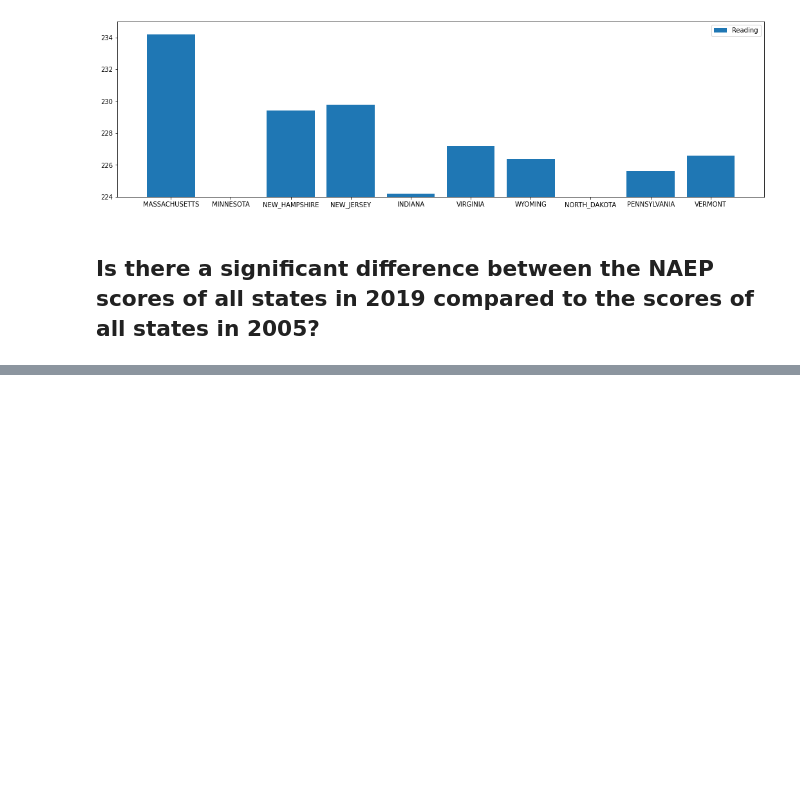
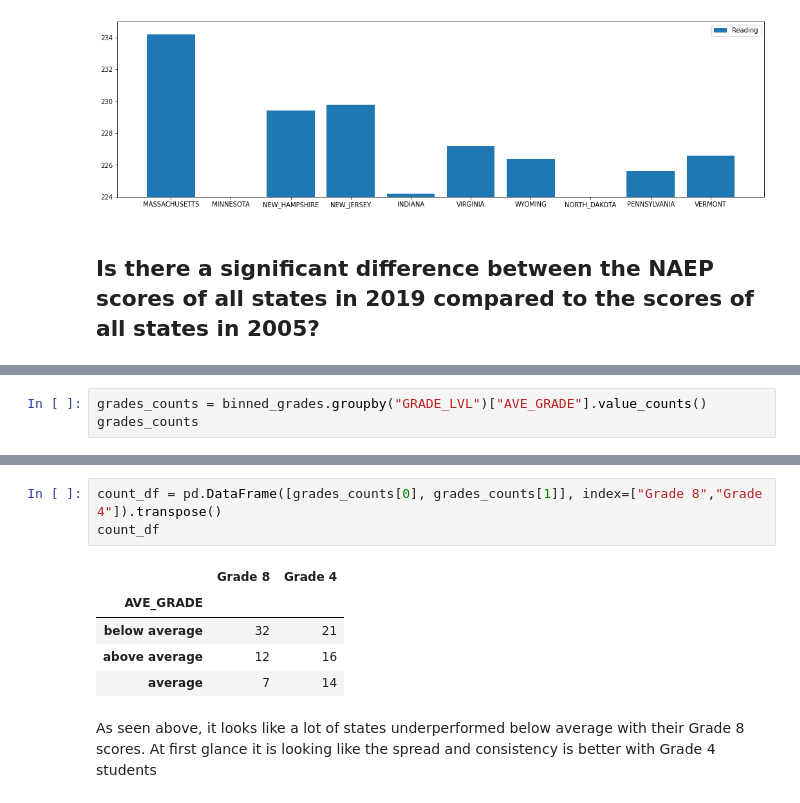
Before and after one commit to trickdevsinschool/CSMODEL_PROJECT_1, a Jupyter notebook: states_csmodel.ipynb, the cells around one changed output, grey strips where cells are left out. Saved outputs shown, nothing was run; the diff lists cells and outputs as text; blank space fills up the shorter version.

```diff
--- a/states_csmodel.ipynb
+++ b/states_csmodel.ipynb
@@ -418,0 +441,3 @@ ax.legend(fontsize = 10)
+# %%
+grades_counts = binned_grades.groupby("GRADE_LVL")["AVE_GRADE"].value_counts()
+grades_counts
@@ -418,0 +453,11 @@ ax.legend(fontsize = 10)
+# %%
+count_df = pd.DataFrame([grades_counts[0], grades_counts[1]], index=["Grade 8","Grade 4"]).transpose()
+count_df
+# %% [output]
+|  | Grade 8 | Grade 4 |
+| AVE_GRADE |  |  |
+| below average | 32 | 21 |
+| above average | 12 | 16 |
+| average | 7 | 14 |
+# %% [markdown]
+As seen above, it looks like a lot of states underperformed below average with their Grade 8 scores. At first glance it is looking like the spread and consistency is better with Grade 4 students
```
Also changed, not shown: parts of 10 cells of this notebook, 1 other file.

Work task - Leave the pictures out and restate the listing word for word.

Completed exercise -
Before and after one commit to trickdevsinschool/CSMODEL_PROJECT_1, a Jupyter notebook: states_csmodel.ipynb, the cells around one changed output, grey strips where cells are left out. Saved outputs shown, nothing was run; the diff lists cells and outputs as text; blank space fills up the shorter version.

```diff
--- a/states_csmodel.ipynb
+++ b/states_csmodel.ipynb
@@ -418,0 +441,3 @@ ax.legend(fontsize = 10)
+# %%
+grades_counts = binned_grades.groupby("GRADE_LVL")["AVE_GRADE"].value_counts()
+grades_counts
@@ -418,0 +453,11 @@ ax.legend(fontsize = 10)
+# %%
+count_df = pd.DataFrame([grades_counts[0], grades_counts[1]], index=["Grade 8","Grade 4"]).transpose()
+count_df
+# %% [output]
+|  | Grade 8 | Grade 4 |
+| AVE_GRADE |  |  |
+| below average | 32 | 21 |
+| above average | 12 | 16 |
+| average | 7 | 14 |
+# %% [markdown]
+As seen above, it looks like a lot of states underperformed below average with their Grade 8 scores. At first glance it is looking like the spread and consistency is better with Grade 4 students
```
Also changed, not shown: parts of 10 cells of this notebook, 1 other file.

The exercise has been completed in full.